Record extracts:
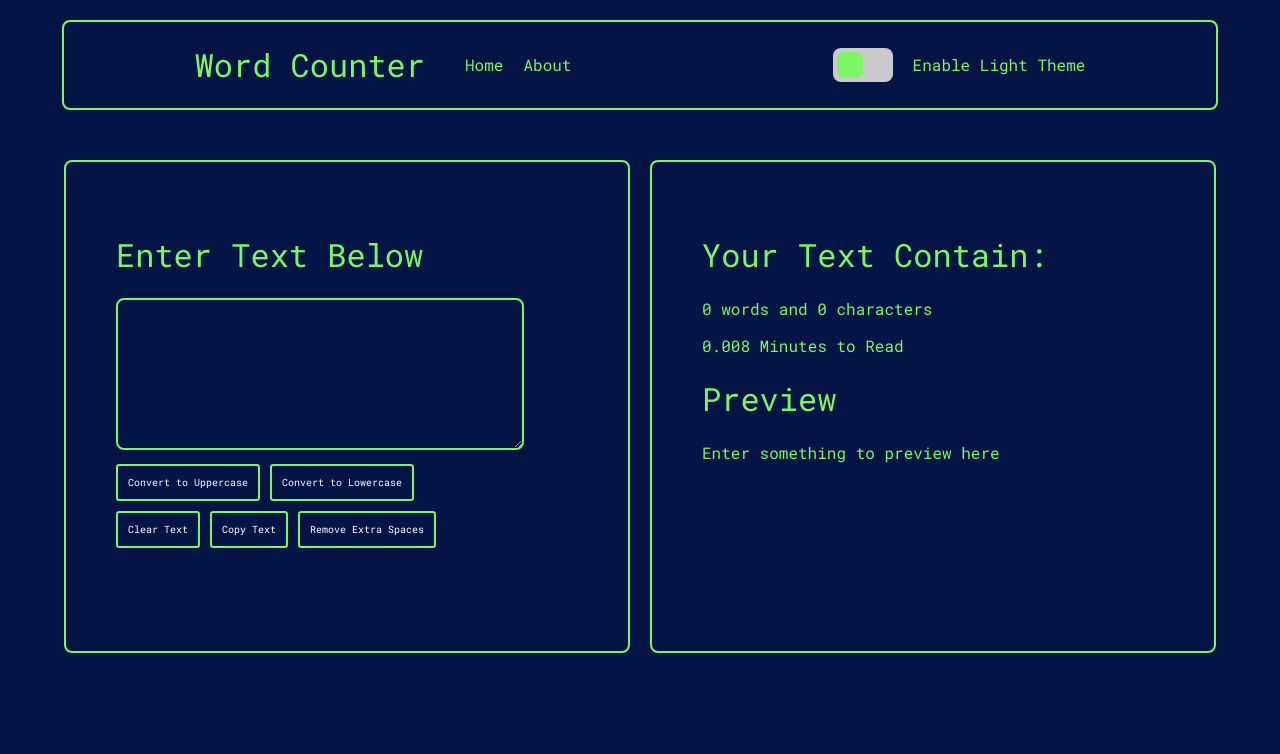
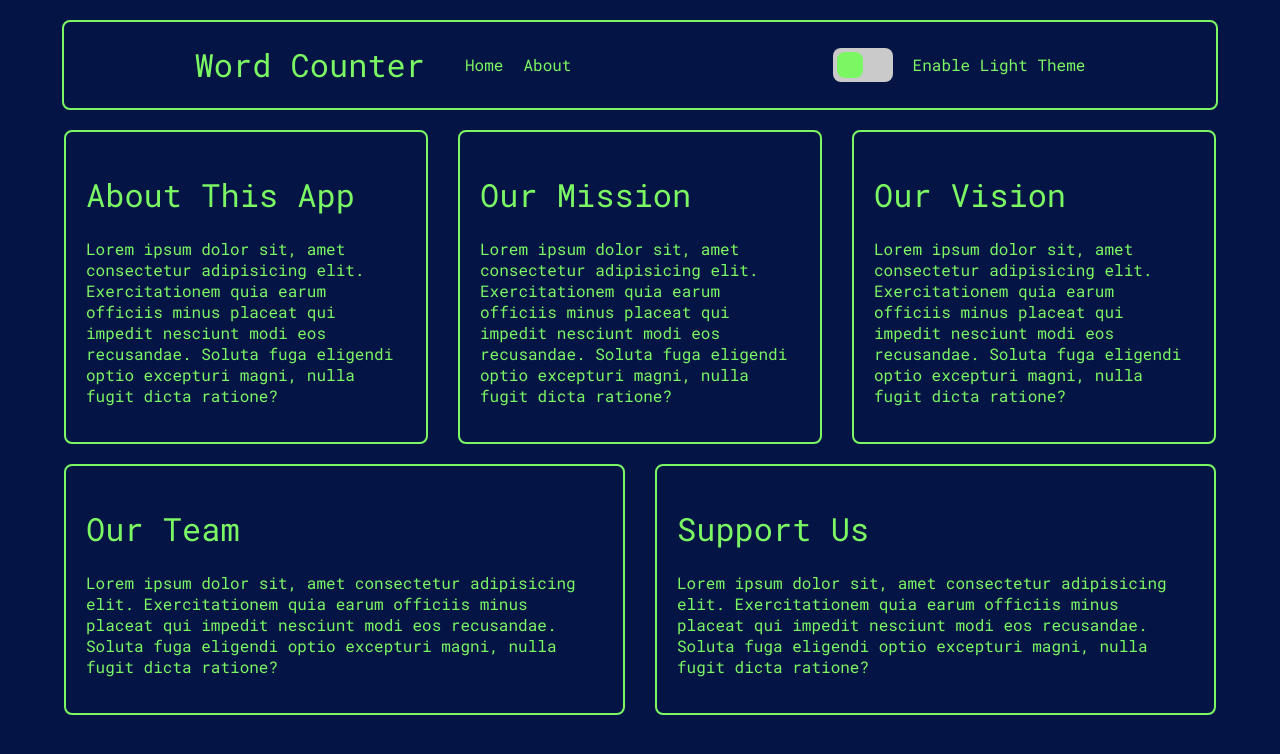
Before and after one commit to bilalshahzadd/textApp, a React (Create React App) app: page /About in a window 1280 px wide. Shown: the top 754 px of the page. Built offline with nearby package versions, Linux system fonts and the light colour scheme.

Commit message:
routing update

```diff
--- a/package.json
+++ b/package.json
@@ -8,6 +8,7 @@
     "@testing-library/user-event": "^13.5.0",
     "react": "^18.2.0",
     "react-dom": "^18.2.0",
+    "react-router-dom": "^6.4.4",
     "react-scripts": "5.0.1",
     "web-vitals": "^2.1.4"
   },
--- a/src/App.css
+++ b/src/App.css
@@ -1,4 +1,6 @@
 @import url('https://fonts.googleapis.com/css2?family=Roboto+Mono:wght@100;200;300;400;500;600;700&display=swap');
+
+/* GLOBAL STYLING */
 
 * {
   font-family: Roboto Mono;
@@ -9,6 +11,8 @@ body {
   background-color: #041545;
   color: #7bf763;
 }
+
+/* HEADER STYLING */
 
 .header {
   margin-top: 20px;
@@ -39,6 +43,13 @@ body {
 .mobileHeader {
   display: none;
 }
+
+.link {
+  color: #7bf763;
+  text-decoration: none;
+}
+
+/* SECTIONS AND CONTAINER STYLING */
 
 .section {
   margin-top: 50px;
@@ -80,47 +91,23 @@ body {
   cursor: pointer;
 }
 
-.toggle {
-  background-color: #00000000;
+.about {
+  margin-top: 20px;
+  display: flex;
+  align-items: center;
+  gap: 30px;
+  width: 90%;
+  margin-left: auto;
+  margin-right: auto;
+}
+
+.aboutContent {
   border: 2px solid #7bf763;
-  padding: 10px 50px;
-  color: #7bf763;
-  cursor: pointer;
+  padding: 20px;
   border-radius: 0.5rem;
 }
 
-.light header {
-  border: 2px solid #041545;
-  color: #041545;
-}
-
-.light .toggle {
-  border: 2px solid #041545;
-  color: #041545;
-}
-
-.light {
-  background-color: rgb(202, 202, 202);
-  color: #041545;
-}
-
-.light .container {
-  border: 2px solid #041545;
-}
-
-.light .textarea {
-  border: 2px solid #041545;
-  color: #041545;
-}
-
-.light .btn {
-  border: 2px solid #041545;
-  color: #041545;
-}
-
-#tooltipBox {
-  border: 2px solid #7bf763;
-}
+/* THEME TOGGLE BUTTON STYLING */
 
 .switch {
   position: relative;
@@ -181,6 +168,49 @@ input:checked+.slider:before {
   gap: 20px;
 }
 
+/*****
+
+LIGHT THEME STYLING
+
+*****/
+
+.light .aboutContent {
+  border: 2px solid #041545;
+}
+
+.light .link {
+  color: #041545;
+  text-decoration: none;
+}
+
+.light header {
+  border: 2px solid #041545;
+  color: #041545;
+}
+
+.light .toggle {
+  border: 2px solid #041545;
+  color: #041545;
+}
+
+.light {
+  background-color: rgb(202, 202, 202);
+  color: #041545;
+}
+
+.light .container {
+  border: 2px solid #041545;
+}
+
+.light .textarea {
+  border: 2px solid #041545;
+  color: #041545;
+}
+
+.light .btn {
+  border: 2px solid #041545;
+  color: #041545;
+}
 
 @media screen and (max-width:768px) {
 
@@ -226,22 +256,6 @@ input:checked+.slider:before {
     list-style: none;
   }
 
-  .toggle {
-    margin-top: 5px;
-    padding: 5px 30px 5px 30px;
-  }
-
-}
-
-@media only screen and (max-width: 600px) {
-
-  .all {
-    position: unset;
-    top: 0%;
-    left: 0%;
-    transform: translate(0%, 0%);
-  }
-
   .section {
     width: 100%;
     margin-top: 30px;
--- a/src/App.js
+++ b/src/App.js
@@ -1,13 +1,26 @@
 import "./App.css"
 import TextForm from "./components/TextForm";
 import Nav from "./components/Nav";
+import About from "./components/About";
+import {
+  BrowserRouter as Router,
+  Routes,
+  Route,
+  Link
+} from 'react-router-dom';
+
 
 function App() {
 
   return (
     <>
-      <Nav />
-      <TextForm />
+      <Router>
+        <Nav />
+        <Routes>
+          <Route exact path="/" element={<TextForm heading="Enter Text Below" />}></Route>
+          <Route exact path="/About" element={<About />}></Route>
+        </Routes>
+      </Router>
     </>
   );
 }
--- a/src/components/About.jsx
+++ b/src/components/About.jsx
@@ -4,16 +4,26 @@ export default function About() {
     return (
         <>
             <div className="about">
-                <div className="container">
-                    <h1>About</h1>
+                <div className="aboutContent">
+                    <h1>About This App</h1>
                     <p>Lorem ipsum dolor sit, amet consectetur adipisicing elit. Exercitationem quia earum officiis minus placeat qui impedit nesciunt modi eos recusandae. Soluta fuga eligendi optio excepturi magni, nulla fugit dicta ratione?</p>
                 </div>
-                <div className="container">
-                    <h1>About</h1>
+                <div className="aboutContent">
+                    <h1>Our Mission</h1>
                     <p>Lorem ipsum dolor sit, amet consectetur adipisicing elit. Exercitationem quia earum officiis minus placeat qui impedit nesciunt modi eos recusandae. Soluta fuga eligendi optio excepturi magni, nulla fugit dicta ratione?</p>
                 </div>
-                <div className="container">
-                    <h1>About</h1>
+                <div className="aboutContent">
+                    <h1>Our Vision</h1>
+                    <p>Lorem ipsum dolor sit, amet consectetur adipisicing elit. Exercitationem quia earum officiis minus placeat qui impedit nesciunt modi eos recusandae. Soluta fuga eligendi optio excepturi magni, nulla fugit dicta ratione?</p>
+                </div>
+            </div>
+            <div className="about">
+                <div className="aboutContent">
+                    <h1>Our Team</h1>
+                    <p>Lorem ipsum dolor sit, amet consectetur adipisicing elit. Exercitationem quia earum officiis minus placeat qui impedit nesciunt modi eos recusandae. Soluta fuga eligendi optio excepturi magni, nulla fugit dicta ratione?</p>
+                </div>
+                <div className="aboutContent">
+                    <h1>Support Us</h1>
                     <p>Lorem ipsum dolor sit, amet consectetur adipisicing elit. Exercitationem quia earum officiis minus placeat qui impedit nesciunt modi eos recusandae. Soluta fuga eligendi optio excepturi magni, nulla fugit dicta ratione?</p>
                 </div>
             </div>
--- a/src/components/Nav.jsx
+++ b/src/components/Nav.jsx
@@ -1,5 +1,6 @@
 import React from 'react'
 import { useState } from 'react';
+import { Link } from 'react-router-dom';
 import DarkLight from './DarkLight';
 
 
@@ -7,6 +8,11 @@ export default function Nav() {
 
     const [style, setStyle] = useState({
         display: 'none'
+    })
+
+    const [linkStyle, setLinkStyle] = useState({
+        color: "#7bf763",
+        textDecoration: "none"
     })
 
     const toggleMenu = () => {
@@ -25,11 +31,15 @@ export default function Nav() {
         <>
             <header className="header">
                 <div className="identity">
-                    <h1 className="title">Word Counter</h1>
+                    <Link to="/" className="link"><h1 className="title">Word Counter</h1></Link>
                     <nav>
                         <ul>
-                            <li>Home</li>
-                            <li>About</li>
+                            <li>
+                                <Link to="/" className="link">Home</Link>
+                            </li>
+                            <li>
+                                <Link to="/About" className="link">About</Link>
+                            </li>
                         </ul>
                     </nav>
                 </div>
--- a/src/components/TextForm.jsx
+++ b/src/components/TextForm.jsx
@@ -44,7 +44,7 @@ export default function TextForm(props) {
             <div className="all">
                 <div className='section'>
                     <div className='container'>
-                        <h1>Enter Text Below</h1>
+                        <h1>{props.heading}</h1>
                         <div>
                             <div>
                                 <textarea className="textarea" value={text} onChange={handleOnChange} rows={8}></textarea>
```
Also changed, not shown: 1 other file (tests, documents, lock files or other folders).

Action item:
Pictures aside, retype the material exactly.

Task answer:
Before and after one commit to bilalshahzadd/textApp, a React (Create React App) app: page /About in a window 1280 px wide. Shown: the top 754 px of the page. Built offline with nearby package versions, Linux system fonts and the light colour scheme.

Commit message:
routing update

```diff
--- a/package.json
+++ b/package.json
@@ -8,6 +8,7 @@
     "@testing-library/user-event": "^13.5.0",
     "react": "^18.2.0",
     "react-dom": "^18.2.0",
+    "react-router-dom": "^6.4.4",
     "react-scripts": "5.0.1",
     "web-vitals": "^2.1.4"
   },
--- a/src/App.css
+++ b/src/App.css
@@ -1,4 +1,6 @@
 @import url('https://fonts.googleapis.com/css2?family=Roboto+Mono:wght@100;200;300;400;500;600;700&display=swap');
+
+/* GLOBAL STYLING */
 
 * {
   font-family: Roboto Mono;
@@ -9,6 +11,8 @@ body {
   background-color: #041545;
   color: #7bf763;
 }
+
+/* HEADER STYLING */
 
 .header {
   margin-top: 20px;
@@ -39,6 +43,13 @@ body {
 .mobileHeader {
   display: none;
 }
+
+.link {
+  color: #7bf763;
+  text-decoration: none;
+}
+
+/* SECTIONS AND CONTAINER STYLING */
 
 .section {
   margin-top: 50px;
@@ -80,47 +91,23 @@ body {
   cursor: pointer;
 }
 
-.toggle {
-  background-color: #00000000;
+.about {
+  margin-top: 20px;
+  display: flex;
+  align-items: center;
+  gap: 30px;
+  width: 90%;
+  margin-left: auto;
+  margin-right: auto;
+}
+
+.aboutContent {
   border: 2px solid #7bf763;
-  padding: 10px 50px;
-  color: #7bf763;
-  cursor: pointer;
+  padding: 20px;
   border-radius: 0.5rem;
 }
 
-.light header {
-  border: 2px solid #041545;
-  color: #041545;
-}
-
-.light .toggle {
-  border: 2px solid #041545;
-  color: #041545;
-}
-
-.light {
-  background-color: rgb(202, 202, 202);
-  color: #041545;
-}
-
-.light .container {
-  border: 2px solid #041545;
-}
-
-.light .textarea {
-  border: 2px solid #041545;
-  color: #041545;
-}
-
-.light .btn {
-  border: 2px solid #041545;
-  color: #041545;
-}
-
-#tooltipBox {
-  border: 2px solid #7bf763;
-}
+/* THEME TOGGLE BUTTON STYLING */
 
 .switch {
   position: relative;
@@ -181,6 +168,49 @@ input:checked+.slider:before {
   gap: 20px;
 }
 
+/*****
+
+LIGHT THEME STYLING
+
+*****/
+
+.light .aboutContent {
+  border: 2px solid #041545;
+}
+
+.light .link {
+  color: #041545;
+  text-decoration: none;
+}
+
+.light header {
+  border: 2px solid #041545;
+  color: #041545;
+}
+
+.light .toggle {
+  border: 2px solid #041545;
+  color: #041545;
+}
+
+.light {
+  background-color: rgb(202, 202, 202);
+  color: #041545;
+}
+
+.light .container {
+  border: 2px solid #041545;
+}
+
+.light .textarea {
+  border: 2px solid #041545;
+  color: #041545;
+}
+
+.light .btn {
+  border: 2px solid #041545;
+  color: #041545;
+}
 
 @media screen and (max-width:768px) {
 
@@ -226,22 +256,6 @@ input:checked+.slider:before {
     list-style: none;
   }
 
-  .toggle {
-    margin-top: 5px;
-    padding: 5px 30px 5px 30px;
-  }
-
-}
-
-@media only screen and (max-width: 600px) {
-
-  .all {
-    position: unset;
-    top: 0%;
-    left: 0%;
-    transform: translate(0%, 0%);
-  }
-
   .section {
     width: 100%;
     margin-top: 30px;
--- a/src/App.js
+++ b/src/App.js
@@ -1,13 +1,26 @@
 import "./App.css"
 import TextForm from "./components/TextForm";
 import Nav from "./components/Nav";
+import About from "./components/About";
+import {
+  BrowserRouter as Router,
+  Routes,
+  Route,
+  Link
+} from 'react-router-dom';
+
 
 function App() {
 
   return (
     <>
-      <Nav />
-      <TextForm />
+      <Router>
+        <Nav />
+        <Routes>
+          <Route exact path="/" element={<TextForm heading="Enter Text Below" />}></Route>
+          <Route exact path="/About" element={<About />}></Route>
+        </Routes>
+      </Router>
     </>
   );
 }
--- a/src/components/About.jsx
+++ b/src/components/About.jsx
@@ -4,16 +4,26 @@ export default function About() {
     return (
         <>
             <div className="about">
-                <div className="container">
-                    <h1>About</h1>
+                <div className="aboutContent">
+                    <h1>About This App</h1>
                     <p>Lorem ipsum dolor sit, amet consectetur adipisicing elit. Exercitationem quia earum officiis minus placeat qui impedit nesciunt modi eos recusandae. Soluta fuga eligendi optio excepturi magni, nulla fugit dicta ratione?</p>
                 </div>
-                <div className="container">
-                    <h1>About</h1>
+                <div className="aboutContent">
+                    <h1>Our Mission</h1>
                     <p>Lorem ipsum dolor sit, amet consectetur adipisicing elit. Exercitationem quia earum officiis minus placeat qui impedit nesciunt modi eos recusandae. Soluta fuga eligendi optio excepturi magni, nulla fugit dicta ratione?</p>
                 </div>
-                <div className="container">
-                    <h1>About</h1>
+                <div className="aboutContent">
+                    <h1>Our Vision</h1>
+                    <p>Lorem ipsum dolor sit, amet consectetur adipisicing elit. Exercitationem quia earum officiis minus placeat qui impedit nesciunt modi eos recusandae. Soluta fuga eligendi optio excepturi magni, nulla fugit dicta ratione?</p>
+                </div>
+            </div>
+            <div className="about">
+                <div className="aboutContent">
+                    <h1>Our Team</h1>
+                    <p>Lorem ipsum dolor sit, amet consectetur adipisicing elit. Exercitationem quia earum officiis minus placeat qui impedit nesciunt modi eos recusandae. Soluta fuga eligendi optio excepturi magni, nulla fugit dicta ratione?</p>
+                </div>
+                <div className="aboutContent">
+                    <h1>Support Us</h1>
                     <p>Lorem ipsum dolor sit, amet consectetur adipisicing elit. Exercitationem quia earum officiis minus placeat qui impedit nesciunt modi eos recusandae. Soluta fuga eligendi optio excepturi magni, nulla fugit dicta ratione?</p>
                 </div>
             </div>
--- a/src/components/Nav.jsx
+++ b/src/components/Nav.jsx
@@ -1,5 +1,6 @@
 import React from 'react'
 import { useState } from 'react';
+import { Link } from 'react-router-dom';
 import DarkLight from './DarkLight';
 
 
@@ -7,6 +8,11 @@ export default function Nav() {
 
     const [style, setStyle] = useState({
         display: 'none'
+    })
+
+    const [linkStyle, setLinkStyle] = useState({
+        color: "#7bf763",
+        textDecoration: "none"
     })
 
     const toggleMenu = () => {
@@ -25,11 +31,15 @@ export default function Nav() {
         <>
             <header className="header">
                 <div className="identity">
-                    <h1 className="title">Word Counter</h1>
+                    <Link to="/" className="link"><h1 className="title">Word Counter</h1></Link>
                     <nav>
                         <ul>
-                            <li>Home</li>
-                            <li>About</li>
+                            <li>
+                                <Link to="/" className="link">Home</Link>
+                            </li>
+                            <li>
+                                <Link to="/About" className="link">About</Link>
+                            </li>
                         </ul>
                     </nav>
                 </div>
--- a/src/components/TextForm.jsx
+++ b/src/components/TextForm.jsx
@@ -44,7 +44,7 @@ export default function TextForm(props) {
             <div className="all">
                 <div className='section'>
                     <div className='container'>
-                        <h1>Enter Text Below</h1>
+                        <h1>{props.heading}</h1>
                         <div>
                             <div>
                                 <textarea className="textarea" value={text} onChange={handleOnChange} rows={8}></textarea>
```
Also changed, not shown: 1 other file (tests, documents, lock files or other folders).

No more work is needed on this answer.